TASK ITEM: Write the records below out again word for word, with the pictures removed.

----

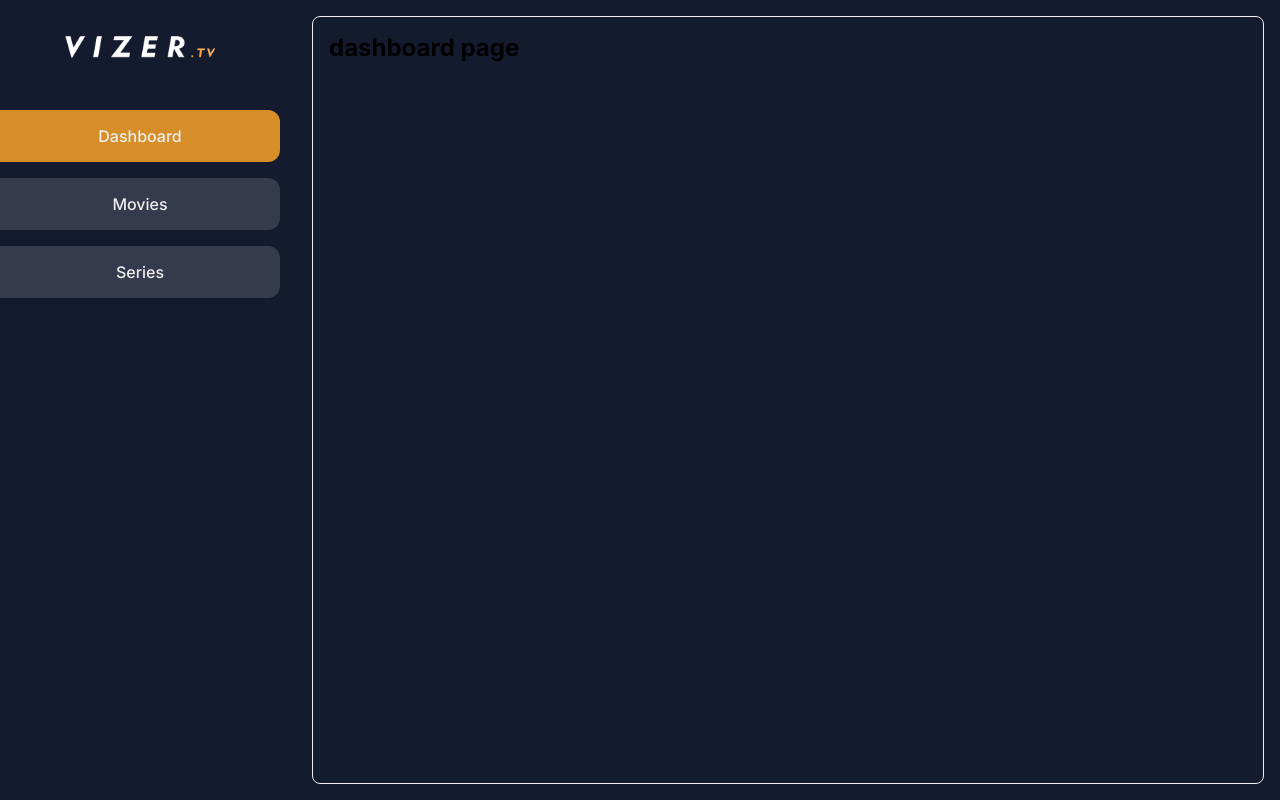
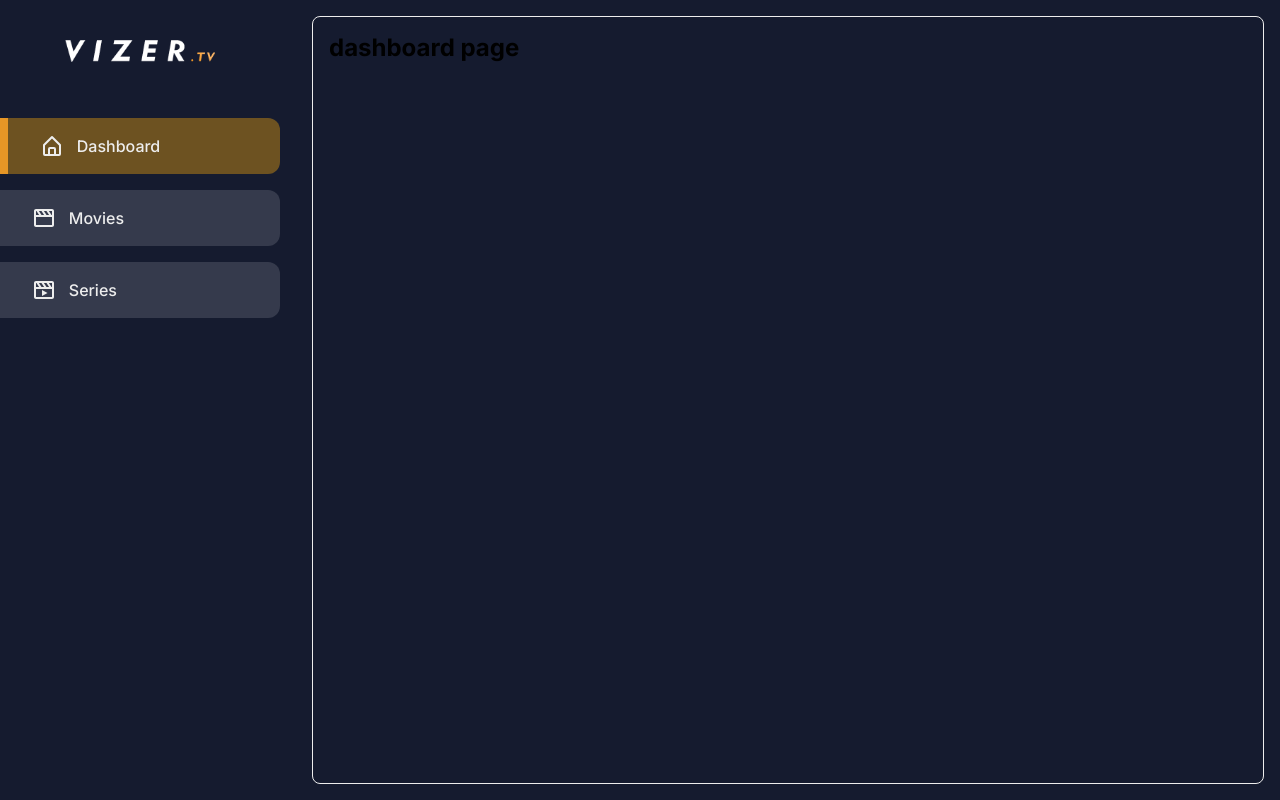
Before and after one commit to GilbertSilvaa/7Flix-CMS, a React (Vite) app in the folder Vizer.Web/: page / in a window 1280 px wide. Built offline with nearby package versions, Linux system fonts and the light colour scheme.

Commit message:
:sparkles: feat: finish side menu

```diff
--- a/Vizer.Web/package.json
+++ b/Vizer.Web/package.json
@@ -12,6 +12,7 @@
   "dependencies": {
     "react": "^18.2.0",
     "react-dom": "^18.2.0",
+    "react-icons": "^5.1.0",
     "react-router-dom": "^6.23.0"
   },
   "devDependencies": {
--- a/Vizer.Web/src/App.tsx
+++ b/Vizer.Web/src/App.tsx
@@ -1,12 +1,5 @@
 import { Router } from './router'
-import { Layout } from './view/layouts/Layout'
 
-function App() {
-  return (
-    <Layout>
-      <Router/>
-    </Layout>
-  )
-}
+const App = () => <Router/>
 
 export default App
--- a/Vizer.Web/src/global.css
+++ b/Vizer.Web/src/global.css
@@ -1,7 +1,7 @@
 @import url('https://fonts.googleapis.com/css2?family=Inter:wght@100..900&display=swap');
 
 :root {
-  --yellow: #d78e28;
+  --yellow: #e69626;
   --orange: #fca61f;
   --black: #151b2f;
   --gray: #788097;
--- a/Vizer.Web/src/router/index.tsx
+++ b/Vizer.Web/src/router/index.tsx
@@ -2,15 +2,18 @@ import { BrowserRouter, Route, Routes } from 'react-router-dom';
 import { DashboardView } from '../view/pages/dashboard';
 import { MoviesView } from '../view/pages/movies';
 import { SeriesView } from '../view/pages/series';
+import { Layout } from '../view/layouts/Layout';
 
 export function Router() {
   return (
     <BrowserRouter>
-      <Routes>
-        <Route path='/' element={<DashboardView/>}/>
-        <Route path='/movies' element={<MoviesView/>}/>
-        <Route path='/series' element={<SeriesView/>}/>
-      </Routes>
+      <Layout>
+        <Routes>
+          <Route path='/' element={<DashboardView/>}/>
+          <Route path='/movies' element={<MoviesView/>}/>
+          <Route path='/series' element={<SeriesView/>}/>
+        </Routes>
+      </Layout>
     </BrowserRouter>
   )
 }
--- a/Vizer.Web/src/view/layouts/Layout.module.css
+++ b/Vizer.Web/src/view/layouts/Layout.module.css
@@ -26,7 +26,7 @@
   display: flex;
   justify-content: center;
   align-items: center;
-  padding: 2.25rem 0;
+  padding: 2.5rem 0;
 }
 
 .menu .logo img {
@@ -42,14 +42,21 @@
 .menu .options button {
   color: var(--white);
   padding: 1rem;
+  padding-left: 2rem;
   font-size: 1rem;
   font-weight: 500;
   border-top-right-radius: 12px;
   border-bottom-right-radius: 12px;
   cursor: pointer;
   background-color: #ffffff23;
+
+  display: flex;
+  justify-content: flex-start;
+  align-items: center;
+  gap: .8rem;
 }
 
 .menu .options button.active {
-  background-color: var(--yellow);
+  background-color: #f1a50e66;
+  border-left: .5rem solid var(--yellow);
 }
--- a/Vizer.Web/src/view/layouts/Layout.tsx
+++ b/Vizer.Web/src/view/layouts/Layout.tsx
@@ -1,4 +1,6 @@
-import { ReactNode } from 'react'
+import { ReactNode, useState } from 'react'
+import { useNavigate } from 'react-router-dom'
+import { BiHomeAlt, BiMovie, BiMoviePlay } from 'react-icons/bi'
 import logo from '../../assets/logo.png'
 import styles from './Layout.module.css'
 
@@ -6,7 +8,37 @@ interface ILayoutProps {
   children: ReactNode
 }
 
+const PAGES = {
+  dashboard: {
+    title: 'Dashboard',
+    Icon: BiHomeAlt,
+    path: '/'
+  },
+  movies:{
+    title: 'Movies',
+    Icon: BiMovie,
+    path: '/movies'
+  },
+  series:{
+    title: 'Series',
+    Icon: BiMoviePlay,
+    path: '/series'
+  }
+}
+
+type TPages = keyof typeof PAGES
+
 export function Layout({ children }: ILayoutProps) {
+  const navigate = useNavigate()
+
+  const [currentPage, setCurrentPage] = useState<TPages>('dashboard')
+
+  function handleChangePage(page: TPages) {
+    const { path } = PAGES[page]
+    setCurrentPage(page)
+    navigate(path)
+  }
+
   return (
     <div className={styles.content}>
       <div className={styles.menu}>
@@ -16,9 +48,19 @@ export function Layout({ children }: ILayoutProps) {
             <img src={logo} alt="logo"/>
           </div>
 
-          <button className={styles.active}>Dashboard</button>
-          <button>Movies</button>
-          <button>Series</button>
+          {Object.keys(PAGES).map((p, index) => {
+            const { title, Icon } = PAGES[p as TPages]
+            return (
+              <button
+                key={index}
+                className={currentPage === p ? styles.active : ''}
+                onClick={_ => handleChangePage(p as TPages)}
+              >
+                <Icon size={24}/>
+                <span>{ title }</span>
+              </button>
+            )
+          })}
         </div>
 
         <div className="logout"></div>
```
Also changed, not shown: 1 other file (tests, documents, lock files or other folders).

----

ANSWER SPACE:
Before and after one commit to GilbertSilvaa/7Flix-CMS, a React (Vite) app in the folder Vizer.Web/: page / in a window 1280 px wide. Built offline with nearby package versions, Linux system fonts and the light colour scheme.

Commit message:
:sparkles: feat: finish side menu

```diff
--- a/Vizer.Web/package.json
+++ b/Vizer.Web/package.json
@@ -12,6 +12,7 @@
   "dependencies": {
     "react": "^18.2.0",
     "react-dom": "^18.2.0",
+    "react-icons": "^5.1.0",
     "react-router-dom": "^6.23.0"
   },
   "devDependencies": {
--- a/Vizer.Web/src/App.tsx
+++ b/Vizer.Web/src/App.tsx
@@ -1,12 +1,5 @@
 import { Router } from './router'
-import { Layout } from './view/layouts/Layout'
 
-function App() {
-  return (
-    <Layout>
-      <Router/>
-    </Layout>
-  )
-}
+const App = () => <Router/>
 
 export default App
--- a/Vizer.Web/src/global.css
+++ b/Vizer.Web/src/global.css
@@ -1,7 +1,7 @@
 @import url('https://fonts.googleapis.com/css2?family=Inter:wght@100..900&display=swap');
 
 :root {
-  --yellow: #d78e28;
+  --yellow: #e69626;
   --orange: #fca61f;
   --black: #151b2f;
   --gray: #788097;
--- a/Vizer.Web/src/router/index.tsx
+++ b/Vizer.Web/src/router/index.tsx
@@ -2,15 +2,18 @@ import { BrowserRouter, Route, Routes } from 'react-router-dom';
 import { DashboardView } from '../view/pages/dashboard';
 import { MoviesView } from '../view/pages/movies';
 import { SeriesView } from '../view/pages/series';
+import { Layout } from '../view/layouts/Layout';
 
 export function Router() {
   return (
     <BrowserRouter>
-      <Routes>
-        <Route path='/' element={<DashboardView/>}/>
-        <Route path='/movies' element={<MoviesView/>}/>
-        <Route path='/series' element={<SeriesView/>}/>
-      </Routes>
+      <Layout>
+        <Routes>
+          <Route path='/' element={<DashboardView/>}/>
+          <Route path='/movies' element={<MoviesView/>}/>
+          <Route path='/series' element={<SeriesView/>}/>
+        </Routes>
+      </Layout>
     </BrowserRouter>
   )
 }
--- a/Vizer.Web/src/view/layouts/Layout.module.css
+++ b/Vizer.Web/src/view/layouts/Layout.module.css
@@ -26,7 +26,7 @@
   display: flex;
   justify-content: center;
   align-items: center;
-  padding: 2.25rem 0;
+  padding: 2.5rem 0;
 }
 
 .menu .logo img {
@@ -42,14 +42,21 @@
 .menu .options button {
   color: var(--white);
   padding: 1rem;
+  padding-left: 2rem;
   font-size: 1rem;
   font-weight: 500;
   border-top-right-radius: 12px;
   border-bottom-right-radius: 12px;
   cursor: pointer;
   background-color: #ffffff23;
+
+  display: flex;
+  justify-content: flex-start;
+  align-items: center;
+  gap: .8rem;
 }
 
 .menu .options button.active {
-  background-color: var(--yellow);
+  background-color: #f1a50e66;
+  border-left: .5rem solid var(--yellow);
 }
--- a/Vizer.Web/src/view/layouts/Layout.tsx
+++ b/Vizer.Web/src/view/layouts/Layout.tsx
@@ -1,4 +1,6 @@
-import { ReactNode } from 'react'
+import { ReactNode, useState } from 'react'
+import { useNavigate } from 'react-router-dom'
+import { BiHomeAlt, BiMovie, BiMoviePlay } from 'react-icons/bi'
 import logo from '../../assets/logo.png'
 import styles from './Layout.module.css'
 
@@ -6,7 +8,37 @@ interface ILayoutProps {
   children: ReactNode
 }
 
+const PAGES = {
+  dashboard: {
+    title: 'Dashboard',
+    Icon: BiHomeAlt,
+    path: '/'
+  },
+  movies:{
+    title: 'Movies',
+    Icon: BiMovie,
+    path: '/movies'
+  },
+  series:{
+    title: 'Series',
+    Icon: BiMoviePlay,
+    path: '/series'
+  }
+}
+
+type TPages = keyof typeof PAGES
+
 export function Layout({ children }: ILayoutProps) {
+  const navigate = useNavigate()
+
+  const [currentPage, setCurrentPage] = useState<TPages>('dashboard')
+
+  function handleChangePage(page: TPages) {
+    const { path } = PAGES[page]
+    setCurrentPage(page)
+    navigate(path)
+  }
+
   return (
     <div className={styles.content}>
       <div className={styles.menu}>
@@ -16,9 +48,19 @@ export function Layout({ children }: ILayoutProps) {
             <img src={logo} alt="logo"/>
           </div>
 
-          <button className={styles.active}>Dashboard</button>
-          <button>Movies</button>
-          <button>Series</button>
+          {Object.keys(PAGES).map((p, index) => {
+            const { title, Icon } = PAGES[p as TPages]
+            return (
+              <button
+                key={index}
+                className={currentPage === p ? styles.active : ''}
+                onClick={_ => handleChangePage(p as TPages)}
+              >
+                <Icon size={24}/>
+                <span>{ title }</span>
+              </button>
+            )
+          })}
         </div>
 
         <div className="logout"></div>
```
Also changed, not shown: 1 other file (tests, documents, lock files or other folders).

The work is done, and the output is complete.